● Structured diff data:
--- START ---

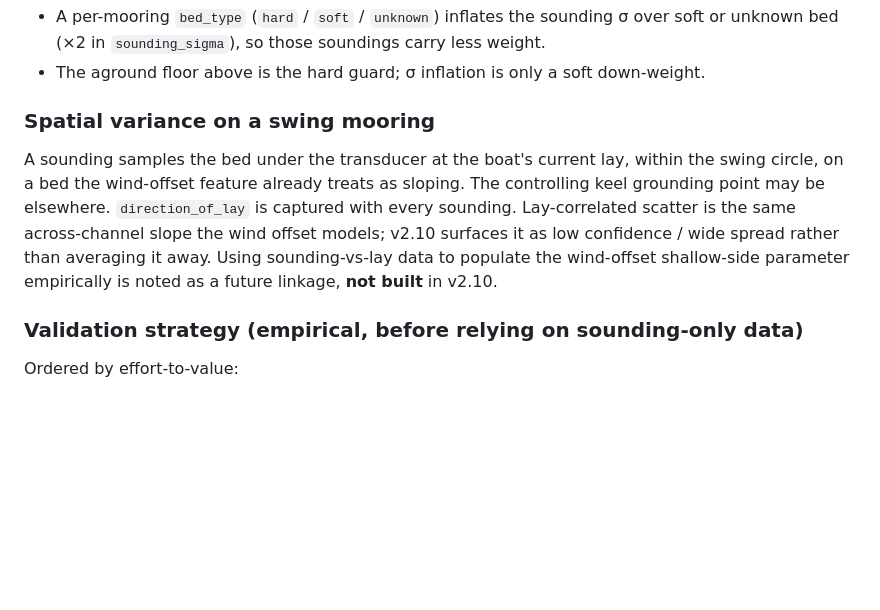
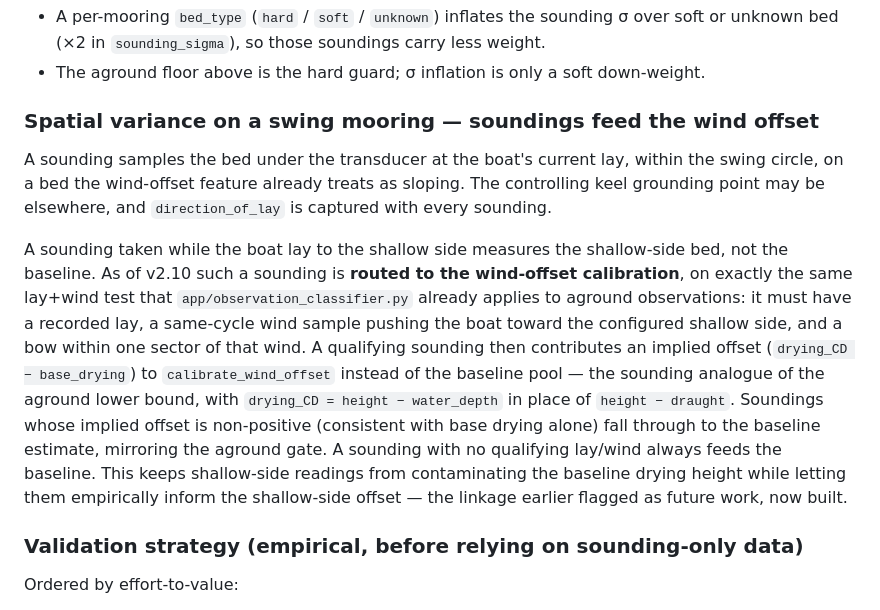
Before and after one commit to Consiliarius/TSCTide, a Markdown page: docs/CALIBRATION_NOTES.md, the part around the change. GitHub-like rendering; blank space fills up the shorter version.

Commit message:
v2.10: document soundings routing to the wind offset
Update the spatial-variance section: shallow-side soundings now route to
calibrate_wind_offset on the same lay+wind test as aground observations,
contributing drying_CD - base_drying. Was previously flagged as future
work; now built.

Co-Authored-By: Claude Opus 4.8 <noreply@anthropic.com>

```diff
--- a/docs/CALIBRATION_NOTES.md
+++ b/docs/CALIBRATION_NOTES.md
@@ -863,16 +863,29 @@ drying **low**, which is the unsafe direction. Handling:
   - The aground floor above is the hard guard; σ inflation is only a
     soft down-weight.
 
-### Spatial variance on a swing mooring
+### Spatial variance on a swing mooring — soundings feed the wind offset
 
 A sounding samples the bed under the transducer at the boat's current lay,
 within the swing circle, on a bed the wind-offset feature already treats as
-sloping. The controlling keel grounding point may be elsewhere.
-`direction_of_lay` is captured with every sounding. Lay-correlated scatter is
-the same across-channel slope the wind offset models; v2.10 surfaces it as
-low confidence / wide spread rather than averaging it away. Using
-sounding-vs-lay data to populate the wind-offset shallow-side parameter
-empirically is noted as a future linkage, **not built** in v2.10.
+sloping. The controlling keel grounding point may be elsewhere, and
+`direction_of_lay` is captured with every sounding.
+
+A sounding taken while the boat lay to the shallow side measures the
+shallow-side bed, not the baseline. As of v2.10 such a sounding is **routed
+to the wind-offset calibration**, on exactly the same lay+wind test that
+`app/observation_classifier.py` already applies to aground observations: it
+must have a recorded lay, a same-cycle wind sample pushing the boat toward
+the configured shallow side, and a bow within one sector of that wind. A
+qualifying sounding then contributes an implied offset (`drying_CD −
+base_drying`) to `calibrate_wind_offset` instead of the baseline pool — the
+sounding analogue of the aground lower bound, with `drying_CD = height −
+water_depth` in place of `height − draught`. Soundings whose implied offset
+is non-positive (consistent with base drying alone) fall through to the
+baseline estimate, mirroring the aground gate. A sounding with no qualifying
+lay/wind always feeds the baseline. This keeps shallow-side readings from
+contaminating the baseline drying height while letting them empirically
+inform the shallow-side offset — the linkage earlier flagged as future work,
+now built.
 
 ### Validation strategy (empirical, before relying on sounding-only data)
 
```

--- END ---

● HOW TO COMPLETE THIS TASK: Could the entries be output exactly as written, but without their images?

● WRITTEN SOLUTION:
Before and after one commit to Consiliarius/TSCTide, a Markdown page: docs/CALIBRATION_NOTES.md, the part around the change. GitHub-like rendering; blank space fills up the shorter version.

Commit message:
v2.10: document soundings routing to the wind offset
Update the spatial-variance section: shallow-side soundings now route to
calibrate_wind_offset on the same lay+wind test as aground observations,
contributing drying_CD - base_drying. Was previously flagged as future
work; now built.

Co-Authored-By: Claude Opus 4.8 <noreply@anthropic.com>

```diff
--- a/docs/CALIBRATION_NOTES.md
+++ b/docs/CALIBRATION_NOTES.md
@@ -863,16 +863,29 @@ drying **low**, which is the unsafe direction. Handling:
   - The aground floor above is the hard guard; σ inflation is only a
     soft down-weight.
 
-### Spatial variance on a swing mooring
+### Spatial variance on a swing mooring — soundings feed the wind offset
 
 A sounding samples the bed under the transducer at the boat's current lay,
 within the swing circle, on a bed the wind-offset feature already treats as
-sloping. The controlling keel grounding point may be elsewhere.
-`direction_of_lay` is captured with every sounding. Lay-correlated scatter is
-the same across-channel slope the wind offset models; v2.10 surfaces it as
-low confidence / wide spread rather than averaging it away. Using
-sounding-vs-lay data to populate the wind-offset shallow-side parameter
-empirically is noted as a future linkage, **not built** in v2.10.
+sloping. The controlling keel grounding point may be elsewhere, and
+`direction_of_lay` is captured with every sounding.
+
+A sounding taken while the boat lay to the shallow side measures the
+shallow-side bed, not the baseline. As of v2.10 such a sounding is **routed
+to the wind-offset calibration**, on exactly the same lay+wind test that
+`app/observation_classifier.py` already applies to aground observations: it
+must have a recorded lay, a same-cycle wind sample pushing the boat toward
+the configured shallow side, and a bow within one sector of that wind. A
+qualifying sounding then contributes an implied offset (`drying_CD −
+base_drying`) to `calibrate_wind_offset` instead of the baseline pool — the
+sounding analogue of the aground lower bound, with `drying_CD = height −
+water_depth` in place of `height − draught`. Soundings whose implied offset
+is non-positive (consistent with base drying alone) fall through to the
+baseline estimate, mirroring the aground gate. A sounding with no qualifying
+lay/wind always feeds the baseline. This keeps shallow-side readings from
+contaminating the baseline drying height while letting them empirically
+inform the shallow-side offset — the linkage earlier flagged as future work,
+now built.
 
 ### Validation strategy (empirical, before relying on sounding-only data)
 
```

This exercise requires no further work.